In May 2014, legislation was passed to give the NSW Ombudsman an important new role to monitor and assess the delivery of designated Aboriginal programs in NSW, beginning with OCHRE – Opportunity, Choice, Healing, Responsibility, Empowerment – the NSW Government’s plan for Aboriginal affairs, which commenced on 5 April 2013.
This special report to Parliament comprehensively details our assessment of OCHRE over the past five years. It follows on from our 2016 special report to Parliament, Fostering economic development for Aboriginal people in NSW, which informed the development under OCHRE of the Aboriginal Economic Prosperity Framework. We have also published our progressive observations about the implementation of OCHRE in four successive annual reports.
As we detail in Chapter 1, we employed a comprehensive methodology to inform our findings and recommendations. As is always the case with our work examining government service delivery to Aboriginal communities, the most valuable source of both evidence and innovative solutions came from Aboriginal community leaders living in those locations where OCHRE initiatives were operating, who generously gave us their time and insights during our visits to their communities.
We also wish to acknowledge the dedication and commitment shown by Aboriginal Affairs staff who have provided our office with significant information and advice about the implementation of OCHRE over the past five years, as well as executive and frontline staff from other departments and non-government organisations directly involved in implementing OCHRE initiatives, particularly key personnel from the Departments of Education and Premier and Cabinet.

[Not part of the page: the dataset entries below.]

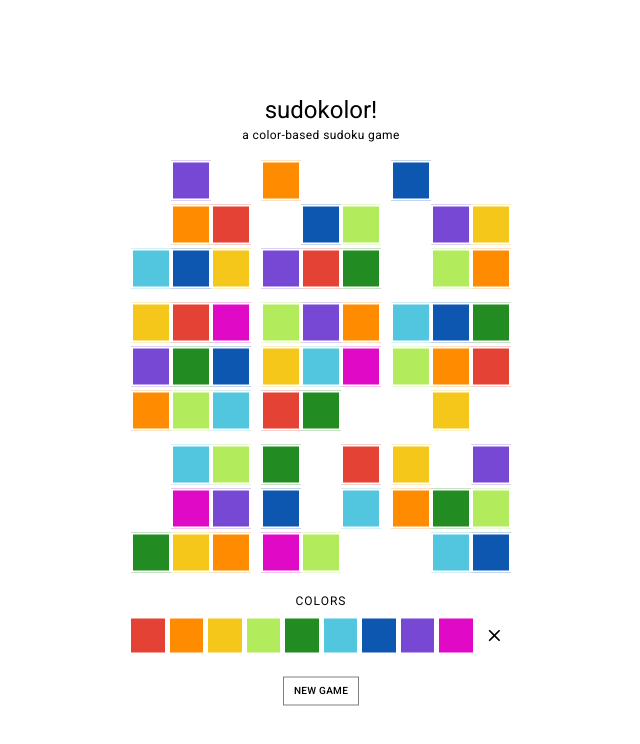
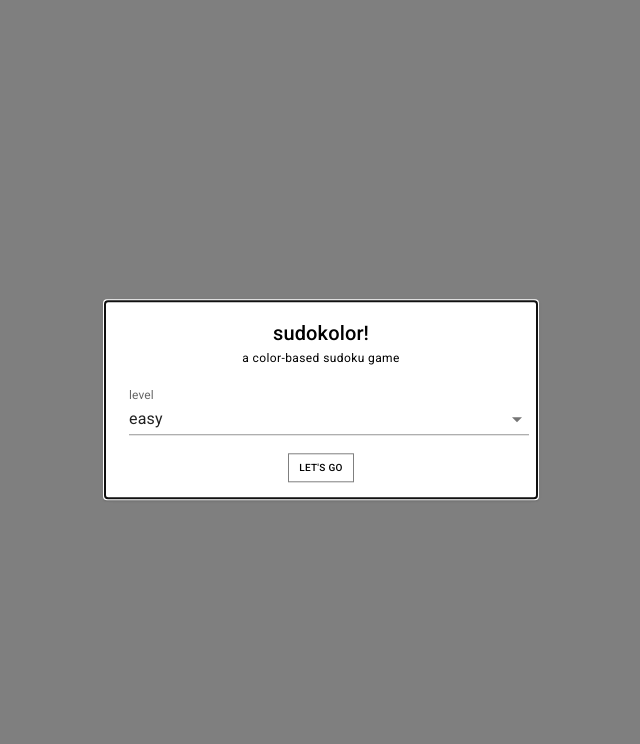
Before and after one commit to jackieleighh/sudokolor, a React (Create React App) app: page / in a window 1280 px wide. Shown: the top 744 px of the page, without its empty margins (319-959 px from the left). Built offline with nearby package versions, Linux system fonts and the light colour scheme.

Commit message:
add levels, modal

```diff
--- a/src/App.tsx
+++ b/src/App.tsx
@@ -1,9 +1,9 @@
-import React, { useEffect, useState } from 'react';
+import React, { useState } from 'react';
 import { makePuzzle, pluck } from './utils';
 
 // material
 import { styled } from '@mui/material/styles';
-import { Grid, Button, Typography } from '@mui/material';
+import { Grid, Button, Typography, Modal, Box, FormControl, InputLabel, Select, MenuItem, SelectChangeEvent } from '@mui/material';
 import ClearIcon from '@mui/icons-material/Clear';
 
 // TODO - add themes
@@ -19,15 +19,30 @@ const COLOR_MAP = [
   '#e00ac6'
 ];
 
+const modalStyle = {
+  position: 'absolute',
+  top: '50%',
+  left: '50%',
+  transform: 'translate(-50%, -50%)',
+  width: 400,
+  bgcolor: 'background.paper',
+  border: '1px solid #000',
+  boxShadow: 2,
+  p: 2,
+};
+
 function App() {
 
   const [board, setBoard] = useState<number[][] | null>(null);
   const [puzzle, setPuzzle] = useState<number[][] | null>(null);
   const [solution, setSolution] = useState<number[][] | null>(null);
   const [selected, setSelected] = useState([-1, -1]);
+  const [wrong, setWrongCount] = useState(0);
+  const [modalOpen, setModalOpen] = useState(true);
+  const [level, setLevel] = useState('20');
 
-  // TODO - add levels (easy, hard, etc)
-  const generateGame = (pluckCount = 20) => {
+  // TODO - use wrong somehow - hint reveals how many wrong/hightlights wrong square?
+  const generateGame = () => {
     // make a puzzle solution
     const solution = makePuzzle();
     // reset selected
@@ -37,17 +52,13 @@ function App() {
       // copy to make solution immutable
       const solutionCopy = Array.from(solution).map(el=>Array.from(el));
       // pluck values from cells to create the game
-      const board = pluck(solutionCopy, pluckCount);
+      const board = pluck(solutionCopy, parseInt(level, 10));
       // copy so board changes do not update puzzle
       const puzzle = Array.from(board).map(el => Array.from(el));
       setPuzzle(puzzle);
       setBoard(board);
     }
   }
-
-  useEffect(() => {
-    generateGame();
-  }, []);
 
   const handleSelectSquare = (i: number, j: number) => {
     // check if it is part of the puzzle
@@ -58,10 +69,11 @@ function App() {
   const handlePutColor = (color: number) => {
     const row = selected[0], col = selected[1];
     if(!solution || !board || row < 0 || col < 0) return;
-    if(solution[row][col] === (color + 1)) {
-      // congrats! you got a square
-      board[row][col] = color + 1;
-      setBoard([...board]);
+    // congrats! you got a square
+    board[row][col] = color + 1;
+    setBoard([...board]);
+    if(solution[row][col] !== (color + 1)) {
+      setWrongCount(wrong + 1);
     }
   };
 
@@ -74,6 +86,23 @@ function App() {
       board[row][col] = -1;
       setBoard([...board]);
     }
+  }
+
+  const handleModalClose = () => {
+    setModalOpen(false);
+  };
+
+  const handleLevelChange = (e: SelectChangeEvent<string>) => {
+    setLevel(e.target.value);
+  };
+
+  const handleStartGame = () => {
+    setModalOpen(false);
+    generateGame();
+  };
+
+  const handleNewGame = () => {
+    setModalOpen(true);
   }
 
   return (
@@ -96,10 +125,10 @@ function App() {
                 {row.map((cell: number, j: number) => (
                   <div
                     key={j}
-                    className="puzzleCell"
+                    className={`puzzleCell ${puzzle && puzzle[i][j] === 0 && board && board[i][j] !== 0 ? 'guess': null}`}
                     style={{
                       background: COLOR_MAP[cell - 1],
-                      border: selected[0] === i && selected[1] === j ? '2px solid black' : '2px solid white'
+                      boxShadow: selected[0] === i && selected[1] === j ? 'inset 0px 0px 0px 2px #000' : 'none'
                     }}
                     onClick={() => handleSelectSquare(i, j)}
                     />
@@ -118,20 +147,55 @@ function App() {
                   onClick={() => handlePutColor(i)}
                 />
               ))}
-              <button className="colorButton erase" onClick={() => handleErase()}>
+              <button className="colorButton erase" onClick={handleErase}>
                 <StyledClearIcon />
               </button>
               </div>
             </Grid>
             <Grid item xs={12}>
               <div className="controls">
-                <ControlButton variant="outlined" onClick={() => generateGame()}>
+                <ControlButton variant="outlined" onClick={handleNewGame}>
                   new game
                 </ControlButton>
               </div>
             </Grid>
           </Grid>
         </Grid>
+        <Modal
+          open={modalOpen}
+          onClose={handleModalClose}
+          aria-labelledby="modal-modal-title"
+          aria-describedby="modal-modal-description"
+        >
+          <Box sx={modalStyle}>
+            <div style={{ textAlign: 'center', marginBottom: '10px' }}>
+              <Typography id="modal-modal-title" variant="h6">
+                sudokolor!
+              </Typography>
+              <Typography variant="caption" display="block" gutterBottom>a color-based sudoku game</Typography>
+            </div>
+            <div>
+            <FormControl variant="standard" sx={{ m: 1 }} fullWidth>
+            <InputLabel id="level-select-label">level</InputLabel>
+            <Select
+              labelId="level-select-label"
+              id="level"
+              value={level}
+              label="Level"
+              onChange={handleLevelChange}
+            >
+              <MenuItem value={20}>easy</MenuItem>
+              <MenuItem value={30}>not too bad</MenuItem>
+              <MenuItem value={40}>hard</MenuItem>
+              <MenuItem value={50}>really hard</MenuItem>
+              <MenuItem value={60}>almost impossible</MenuItem>
+            </Select>
+          </FormControl>
+          <div style={{ textAlign: 'center', marginTop: '10px' }}>
+          <ControlButton variant="outlined" onClick={handleStartGame}>let&apos;s go</ControlButton>
+            </div></div>
+          </Box>
+        </Modal>
     </ContainerGrid>
   );
 }
--- a/src/index.css
+++ b/src/index.css
@@ -13,16 +13,22 @@ code {
 }
 
 .puzzleRow:nth-child(3n) {
-  margin-bottom: 10px;
+  margin-bottom: 7px;
 }
 
 .puzzleCell {
   display: inline-block;
-  width: calc((100% - 56px) / 9);
+  width: calc((100% - 50px) / 9);
+  margin-right: 5px;
+  margin-bottom: 1px;
 }
 
 .puzzleCell:nth-child(3n) {
   margin-right: 10px;
+}
+
+.puzzleCell.guess {
+  box-shadow: inset 0px 0px 0px 2px #000 !important;
 }
 
 .puzzleRow .puzzleCell:last-of-type {
```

In 2018, the NSW Government announced its intention to ‘refresh’ OCHRE, a process which is likely to take place next year. This report is intended to inform the future of OCHRE by making recommendations aimed at strengthening the delivery and impact of each initiative, and the related governance structures underpinning the overall plan. We also set out what OCHRE has achieved for Aboriginal communities so far, the challenges yet to be addressed, and what else is needed to drive and monitor better social and economic outcomes for Aboriginal people in NSW.